Those who would state that the Church has to rewrite its theology of sin in light of recent genetic research are overstating the case. The Church’s theology of sin has always acknowledged that there are some cases where some people are not responsible for their actions and therefore, are not guilty of sin. It would be more accurate to state that the Church’s theology of sin is able to accommodate new discoveries concerning the relationship betweens Man’s physical make up and personal behavior. The Church is capable of adapting its theology to new data without having to jettison what it has taught concerning sin for centuries. While recognizing genetic factors do play a part in a person’s ability to act as a morally responsible agent, no scientific discoveries now or in the future require the Church to abandon its belief that what makes a sin sin is the voluntary nature of the act.

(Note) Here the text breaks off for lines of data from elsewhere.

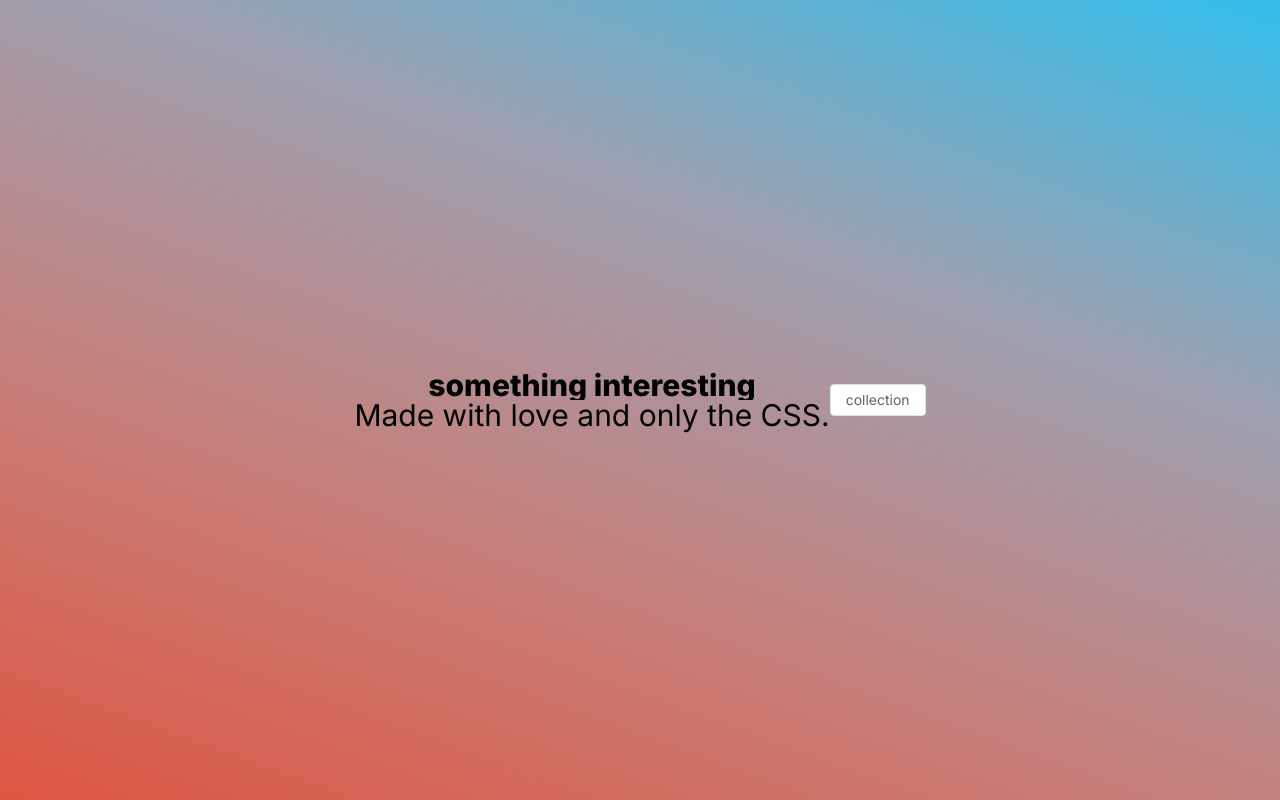
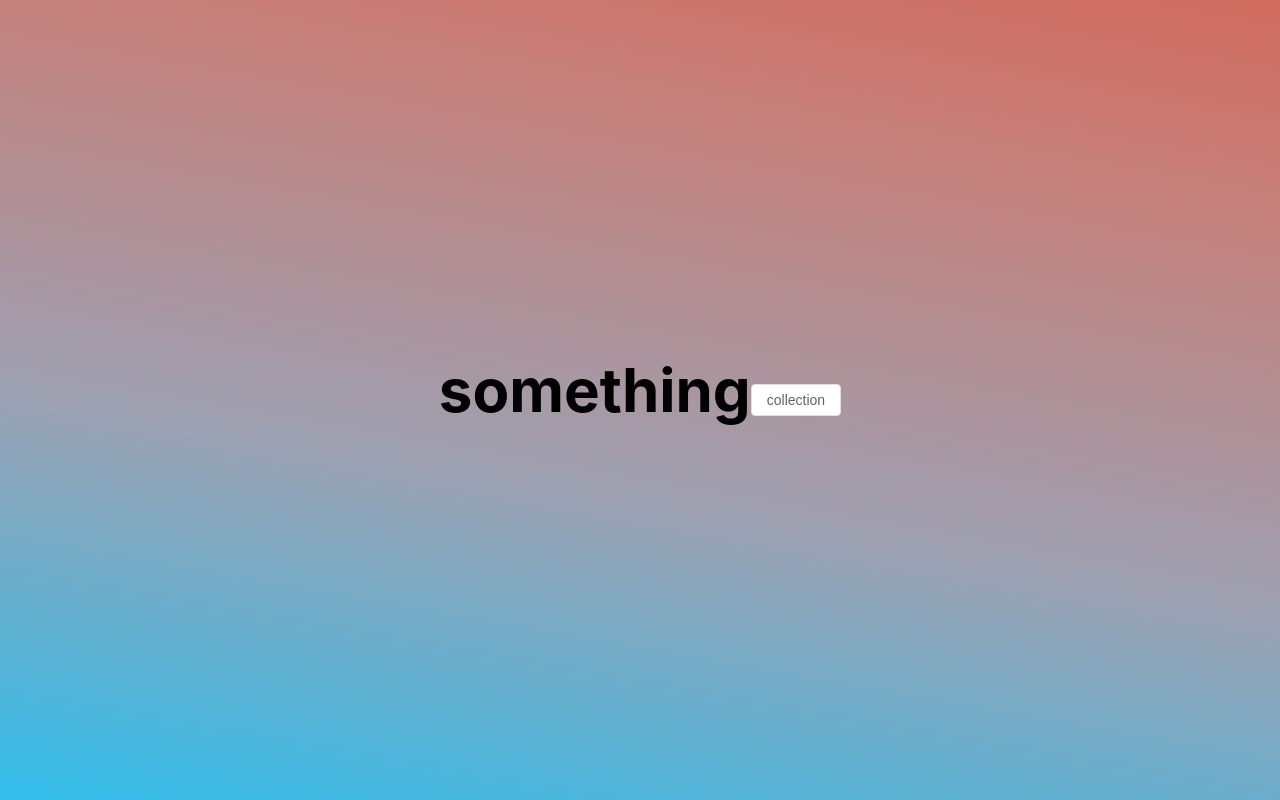
Before and after one commit to shankangk/something, a Vue app: page / in a window 1280 px wide. Built offline with nearby package versions, Linux system fonts and the light colour scheme.

Commit message:
Update index.vue

```diff
--- a/src/views/home/index.vue
+++ b/src/views/home/index.vue
@@ -1,17 +1,8 @@
 <template>
   <div class="container">
-    <div class="content">
-      <h1 class="title">something interesting
-        <div class="aurora">
-          <div class="aurora__item"></div>
-          <div class="aurora__item"></div>
-          <div class="aurora__item"></div>
-          <div class="aurora__item"></div>
-        </div>
-      </h1>
-      <p class="subtitle">Made with love and only the CSS.</p>
+    <div style="margin-bottom: 20px;">
+      <h1>something</h1>
     </div>
-    <!-- <h1>something</h1> -->
     <el-button @click="pathTo('/collection')">collection</el-button>
   </div>
 </template>
@@ -25,213 +16,6 @@ const pathTo = (path) => {
 </script>
 
 <style lang="scss" scoped>
-@import url("https://fonts.googleapis.com/css2?family=Inter:wght@400;800&display=swap");
-:root {
-  --bg: #000000;
-  --clr-1: #00c2ff;
-  --clr-2: #33ff8c;
-  --clr-3: #ffc640;
-  --clr-4: #e54cff;
-
-  --blur: 1rem;
-  --fs: clamp(3rem, 8vw, 7rem);
-  --ls: clamp(-1.75px, -0.25vw, -3.5px);
-}
-body {
-  min-height: 100vh;
-  display: grid;
-  place-items: center;
-  background-color: var(--bg);
-  color: #fff;
-  font-family: "Inter", "DM Sans", Arial, sans-serif;
-}
-*,
-*::before,
-*::after {
-  font-family: inherit;
-  box-sizing: border-box;
-}
-
-.content {
-  text-align: center;
-}
-
-.title {
-  font-size: var(--fs);
-  font-weight: 800;
-  letter-spacing: var(--ls);
-  position: relative;
-  overflow: hidden;
-  background: var(--bg);
-  margin: 0;
-}
-
-.subtitle {
-}
-
-.aurora {
-  position: absolute;
-  top: 0;
-  left: 0;
-  width: 100%;
-  height: 100%;
-  z-index: 2;
-  mix-blend-mode: darken;
-  pointer-events: none;
-}
-
-.aurora__item {
-  overflow: hidden;
-  position: absolute;
-  width: 60vw;
-  height: 60vw;
-  background-color: var(--clr-1);
-  border-radius: 37% 29% 27% 27% / 28% 25% 41% 37%;
-  filter: blur(var(--blur));
-  mix-blend-mode: overlay;
-}
-
-.aurora__item:nth-of-type(1) {
-  top: -50%;
-  animation: aurora-border 6s ease-in-out infinite,
-    aurora-1 12s ease-in-out infinite alternate;
-}
-
-.aurora__item:nth-of-type(2) {
-  background-color: var(--clr-3);
-  right: 0;
-  top: 0;
-  animation: aurora-border 6s ease-in-out infinite,
-    aurora-2 12s ease-in-out infinite alternate;
-}
-
-.aurora__item:nth-of-type(3) {
-  background-color: var(--clr-2);
-  left: 0;
-  bottom: 0;
-  animation: aurora-border 6s ease-in-out infinite,
-    aurora-3 8s ease-in-out infinite alternate;
-}
-
-.aurora__item:nth-of-type(4) {
-  background-color: var(--clr-4);
-  right: 0;
-  bottom: -50%;
-  animation: aurora-border 6s ease-in-out infinite,
-    aurora-4 24s ease-in-out infinite alternate;
-}
-
-@keyframes aurora-1 {
-  0% {
-    top: 0;
-    right: 0;
-  }
-
-  50% {
-    top: 100%;
-    right: 75%;
-  }
-
-  75% {
-    top: 100%;
-    right: 25%;
-  }
-
-  100% {
-    top: 0;
-    right: 0;
-  }
-}
-
-@keyframes aurora-2 {
-  0% {
-    top: -50%;
-    left: 0%;
-  }
-
-  60% {
-    top: 100%;
-    left: 75%;
-  }
-
-  85% {
-    top: 100%;
-    left: 25%;
-  }
-
-  100% {
-    top: -50%;
-    left: 0%;
-  }
-}
-
-@keyframes aurora-3 {
-  0% {
-    bottom: 0;
-    left: 0;
-  }
-
-  40% {
-    bottom: 100%;
-    left: 75%;
-  }
-
-  65% {
-    bottom: 40%;
-    left: 50%;
-  }
-
-  100% {
-    bottom: 0;
-    left: 0;
-  }
-}
-
-@keyframes aurora-4 {
-  0% {
-    bottom: -50%;
-    right: 0;
-  }
-
-  50% {
-    bottom: 0%;
-    right: 40%;
-  }
-
-  90% {
-    bottom: 50%;
-    right: 25%;
-  }
-
-  100% {
-    bottom: -50%;
-    right: 0;
-  }
-}
-
-@keyframes aurora-border {
-  0% {
-    border-radius: 37% 29% 27% 27% / 28% 25% 41% 37%;
-  }
-
-  25% {
-    border-radius: 47% 29% 39% 49% / 61% 19% 66% 26%;
-  }
-
-  50% {
-    border-radius: 57% 23% 47% 72% / 63% 17% 66% 33%;
-  }
-
-  75% {
-    border-radius: 28% 49% 29% 100% / 93% 20% 64% 25%;
-  }
-
-  100% {
-    border-radius: 37% 29% 27% 27% / 28% 25% 41% 37%;
-  }
-}
-
-
 // css自定义属性  Houdini API
 @property --direc {
   syntax: '<angle>'; //属性类型 length等等都可
@@ -253,8 +37,8 @@ body {
     #9ea0b0,
     #32beeb
   );
-  // animation: bgmove 5s infinite linear;
-  // background-size: 200%;
+  animation: bgmove 5s infinite linear;
+  background-size: 200%;
 }
 @keyframes bgmove {
   to {
```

If we develop the capacity to altar behavior through genetic manipulation, can we bring about “genetic sanctification?” This is a question Keith Drury asks. The Church has always believed in physical healing. When someone seeks medical treatment and is cured, Christians generally praise God rather than medical science. Christians state that God has worked through medical science to heal the person. Why shouldn’t God be able to sanctify a person through genetic alteration? I would reply that genetic alterations resulting in behavior change would not result in sanctification. Genetic alteration would make a person capable of becoming a responsible moral agent, able to understand right and wrong and able to make choices whether to engage in or abstain from sin. Increased responsibility before God would be the result. If we love God, we will obey His commandments. Yet enhanced ability to obey is not the same as actual obedience. We must still choose to obey God’s commandments. Other motivations within our hearts may cause us to disobey; we may choose behavior that previously we had no choice but to engage in. Love focused upon God is not programable by genetic manipulation.  If it were, then the relationship between human beings and God would not be a true mutual relationship motivated by love on both sides. Motivation is still an integral factor in sanctified behavior, even among those whose genetic make up is altered. If good behavior brought about by genetic alteration was involuntary, then we can not truthfully claim that sanctification has occurred because the good behavior was as involuntary as the previous bad behavior.

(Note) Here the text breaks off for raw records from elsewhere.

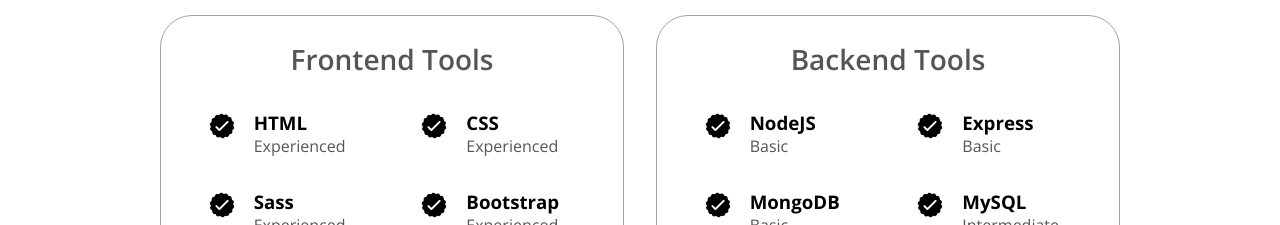
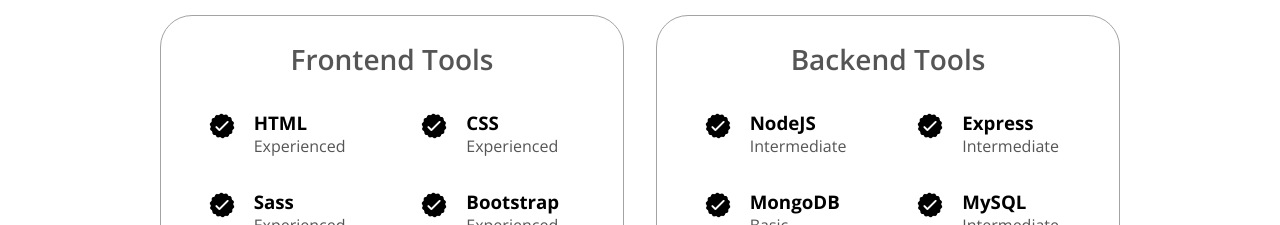
Before and after one commit to namanpurii/portfolioWebsite2023, a React (Vite) app: page / in a window 1280 px wide. Shown: the part 1800-2025 px from the top of the page. Built offline with nearby package versions, Linux system fonts and the light colour scheme.

Commit message:
skills updated

```diff
--- a/src/data.js
+++ b/src/data.js
@@ -36,10 +36,10 @@
   {
     category: "Backend Tools",
     skills: [
-      { skill: "NodeJS", level: "Basic" },
+      { skill: "NodeJS", level: "Intermediate" },
       {
         skill: "Express",
-        level: "Basic",
+        level: "Intermediate",
       },
       {
         skill: "MongoDB",
```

This post is of course does not cover Drury’s part of the article in sufficient depth. Some Christians may be uncomfortable making inquiries along these lines. But the Church must not find itself in a position of not being intellectually capable of honest, informed dialogue concerning the relationship between sin, sanctification and genetic make up. The greatest intellectual challenge to the Christian faith today comes from the field of neuroscience. (See my previous article here.) Many involved in this branch of science believe that DNA explains everything concerning human beings, including religious belief. Even some theistic evolutionists, such as Tim Keller, promote the idea that belief in God is rooted in our genetic make up. Neuroscientists would have us believe that we are nothing but pre-programmed robots. If Christians fail to grapple with the issue of genetic make up and its relationship with human behavior, then it will be as unprepared as the 19th century Church was to oppose the challenge to the Christian faith posed by Evolution.

The article by Burton Webb and Keith Drury originally appeared at Didache:Faithful Teaching, an online theological journal from the Nazarene Church.


Anonymous said...

The Science of Sin
See the following videos

Mr. Guthrie said...

Thanks for the link; I'll view these as soon as I can.

Mr. Guthrie said...

I looked up these videos on Google. After seeing some of the still pictures on the Science of Sin website, I am apprehensive of viewing these videos. However, if you wish to share your thoughts on these matters, you are welcome to do so here.